By LYNDON GERMAN
Feb 2, 2017, 15:37
With the commencement of 2017 Virginia General Assembly, Hopewell representatives hope to push through to amend the city’s charter to clarify language that’ll incentivize development. As of Jan. 30 the bill has made it out of committee and has passed the the floor of the House of Delegates.
Late in November, Hopewell City Council held a special meeting to approve the amended charter and then in December the Hopewell Legislative Committee met with its General Assembly representatives to explain the importance of these changes.
The city is requesting a change to Chapter 25 of the city’s charter sections one and three. The chapter addresses the renewal of Hopewell’s Water Renewal commission, the method of which its members are chosen and how Hopewell’s City Council and local manufactures contribute funds to the commission.
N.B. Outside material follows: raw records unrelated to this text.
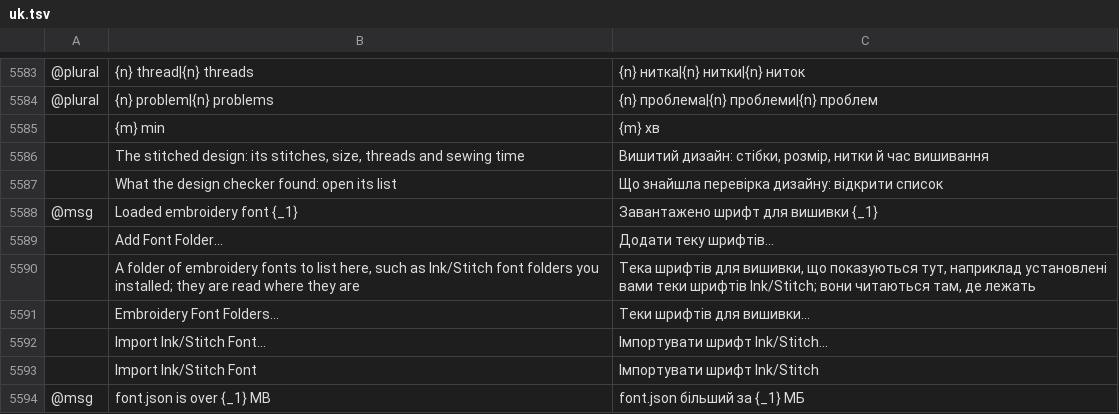
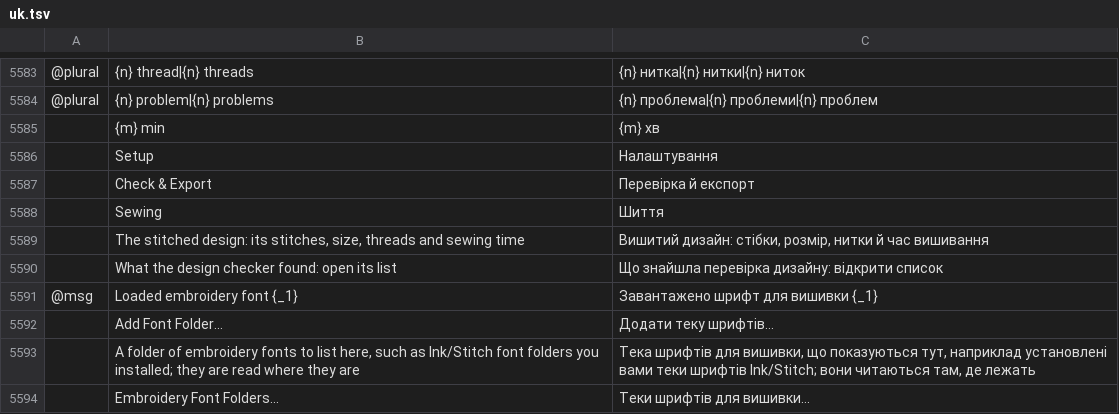
Before and after one commit to KellyMurphy/vectorcraft, a TSV file: crates/ui-egui/src/i18n/uk.tsv, drawn as a sheet; only a part is shown, gaps mark what is left out; the shorter side is filled out with more unchanged rows; the diff names each change by its address in the sheet, - before the commit and + after, or states it on an @@ line.

```diff
--- a/crates/ui-egui/src/i18n/uk.tsv
+++ b/crates/ui-egui/src/i18n/uk.tsv
+row 5586:  | Setup | Налаштування
+row 5587:  | Check & Export | Перевірка й експорт
+row 5588:  | Sewing | Шиття
```
Also changed, not shown: crates/ui-egui/src/i18n/bg.tsv, crates/ui-egui/src/i18n/el.tsv, 25 other files.
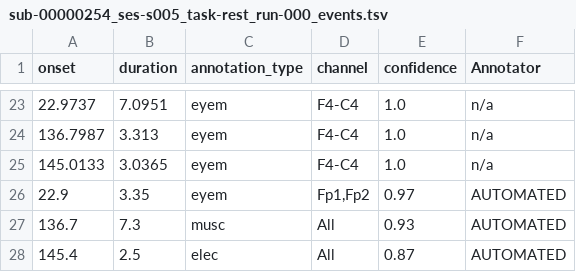
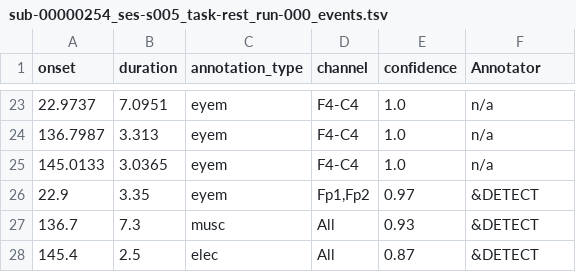
Before and after one commit to garrettmflynn/anywave_hed, a TSV file: bids/sub-00000254/ses-s005/eeg/sub-00000254_ses-s005_task-rest_run-000_events.tsv, drawn as a sheet; only a part is shown, gaps mark what is left out.

```diff
--- a/bids/sub-00000254/ses-s005/eeg/sub-00000254_ses-s005_task-rest_run-000_events.tsv
+++ b/bids/sub-00000254/ses-s005/eeg/sub-00000254_ses-s005_task-rest_run-000_events.tsv
@@ -25,4 +25,4 @@ onset	duration	annotation_type	channel	confidence	Annotator
 145.0133	3.0365	eyem	F4-C4	1.0	n/a
-22.9	3.35	eyem	Fp1,Fp2	0.97	AUTOMATED
-136.7	7.3	musc	All	0.93	AUTOMATED
-145.4	2.5	elec	All	0.87	AUTOMATED
+22.9	3.35	eyem	Fp1,Fp2	0.97	&DETECT
+136.7	7.3	musc	All	0.93	&DETECT
+145.4	2.5	elec	All	0.87	&DETECT
```
Also changed, not shown: 4 other files.
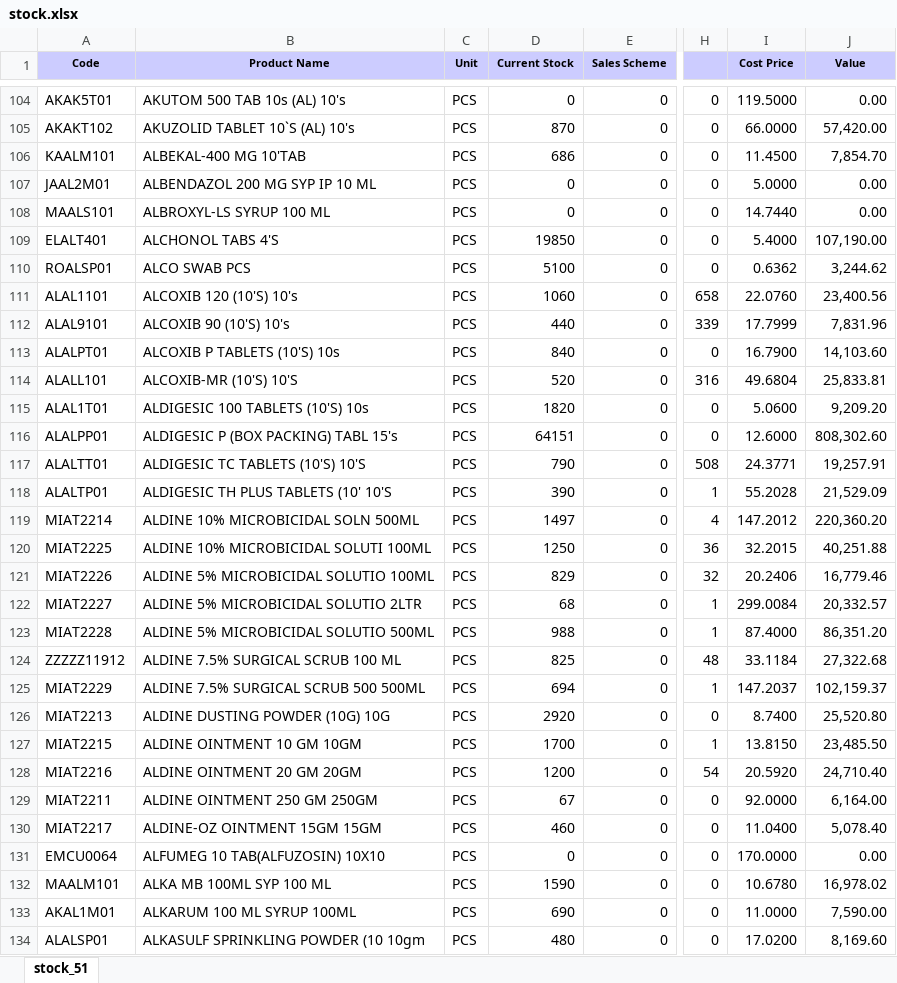
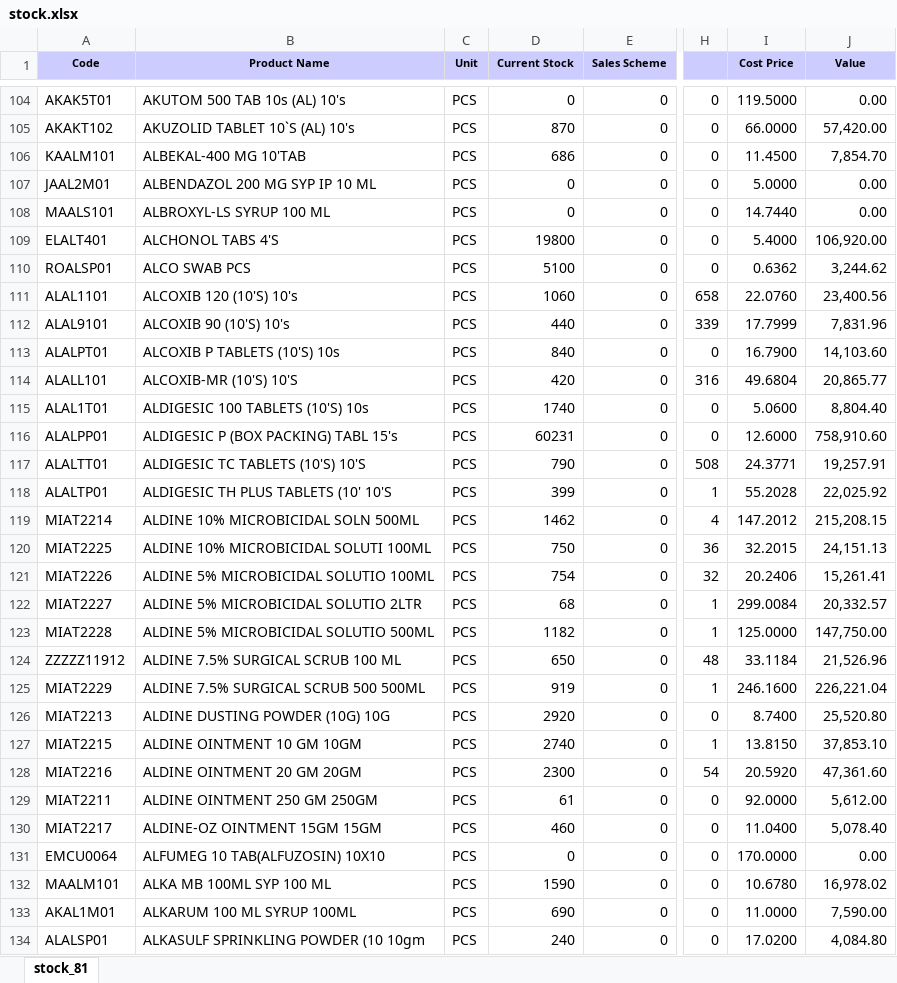
Before and after one commit to ishwarpharma/ishwarone, an Excel workbook: stock.xlsx, sheet stock_81, drawn as a sheet; only a part is shown, gaps mark what is left out; values as stored, in another font and other column widths than the file's, no borders; the diff covers the shown part only; the diff names each change by its address in the sheet, - before the commit and + after, or states it on an @@ line.

Commit message:
Add files via upload

```diff
--- a/stock.xlsx (sheet stock_81)
+++ b/stock.xlsx (sheet stock_81)
-sheet tab: stock_51
+sheet tab: stock_81
-D109 (Current Stock): 19850
+D109 (Current Stock): 19800
-J109 (Value): 107,190.00
+J109 (Value): 106,920.00
-D114 (Current Stock): 520
+D114 (Current Stock): 420
-J114 (Value): 25,833.81
+J114 (Value): 20,865.77
-D115 (Current Stock): 1820
+D115 (Current Stock): 1740
-J115 (Value): 9,209.20
+J115 (Value): 8,804.40
-D116 (Current Stock): 64151
+D116 (Current Stock): 60231
-J116 (Value): 808,302.60
+J116 (Value): 758,910.60
-D118 (Current Stock): 390
+D118 (Current Stock): 399
-J118 (Value): 21,529.09
+J118 (Value): 22,025.92
-D119 (Current Stock): 1497
+D119 (Current Stock): 1462
-J119 (Value): 220,360.20
+J119 (Value): 215,208.15
-D120 (Current Stock): 1250
+D120 (Current Stock): 750
-J120 (Value): 40,251.88
+J120 (Value): 24,151.13
-D121 (Current Stock): 829
+D121 (Current Stock): 754
-J121 (Value): 16,779.46
+J121 (Value): 15,261.41
-D123 (Current Stock): 988
+D123 (Current Stock): 1182
-I123 (Cost Price): 87.4000
+I123 (Cost Price): 125.0000
-J123 (Value): 86,351.20
+J123 (Value): 147,750.00
-D124 (Current Stock): 825
+D124 (Current Stock): 650
-J124 (Value): 27,322.68
+J124 (Value): 21,526.96
-D125 (Current Stock): 694
+D125 (Current Stock): 919
-I125 (Cost Price): 147.2037
+I125 (Cost Price): 246.1600
-J125 (Value): 102,159.37
+J125 (Value): 226,221.04
-D127 (Current Stock): 1700
+D127 (Current Stock): 2740
-J127 (Value): 23,485.50
+J127 (Value): 37,853.10
-D128 (Current Stock): 1200
+D128 (Current Stock): 2300
-J128 (Value): 24,710.40
+J128 (Value): 47,361.60
-D129 (Current Stock): 67
+D129 (Current Stock): 61
-J129 (Value): 6,164.00
+J129 (Value): 5,612.00
-D134 (Current Stock): 480
+D134 (Current Stock): 240
-J134 (Value): 8,169.60
+J134 (Value): 4,084.80
```
Also changed, not shown: 12 added rows, 2 removed rows and 1537 edited cells elsewhere in this sheet.
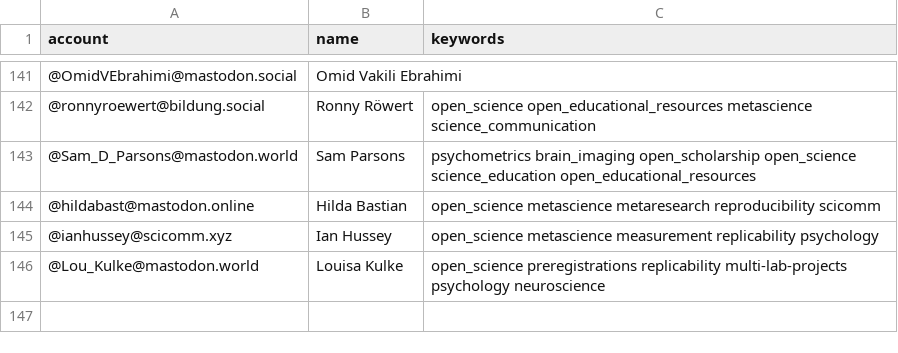
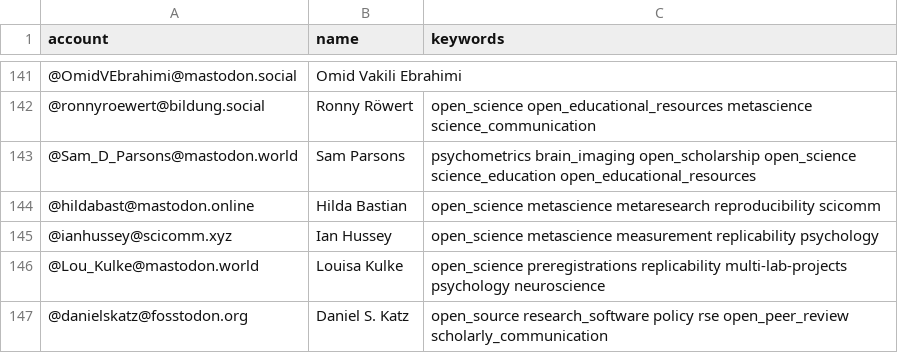
Before and after one commit to smach/Mastodon-OpenScience, a CSV file: resources/users.csv, drawn as a sheet; only a part is shown, gaps mark what is left out.

Commit message:
adding myself

```diff
--- a/resources/users.csv
+++ b/resources/users.csv
@@ -146 +146,2 @@ account,name,keywords
 @Lou_Kulke@mastodon.world,Louisa Kulke,open_science preregistrations replicability multi-lab-projects psychology neuroscience
+@danielskatz@fosstodon.org,Daniel S. Katz,open_source research_software policy rse open_peer_review scholarly_communication
```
Initially the charter’s language states that the commission be made up eight members, five of whom are nominated by local manufactures, who act on behalf of the city on matters related to the city-owned wastewater treatment facility. Those matters include maintenance and expansion of the facility.
Previously new manufactures appointed to the commission give a capital contribution of 4% of the original cost of their facility.
The changes Hopewell wishes to makes expands the amount of commission members approved by City Council from eight to a undisclosed number, six of those members shall be made up of manufactures and the capital contribution for new manufactures shall be determined by City Council upon their recommendation.
The reason for the change is to incentivize manufacturer development. As construction cost go up the initial 4% request became a larger hurdle for manufactures to jump. With a negotiable contribution developers will be able to alleviate some of their contributing cost.
The proposed changes made it through Virginia House of Delegates subcommittees with unanimous votes though with one substitution which limits the commission membership to nine members. The bill was read for the third time on the house floor on Feb. 1 where it passed with a block vote.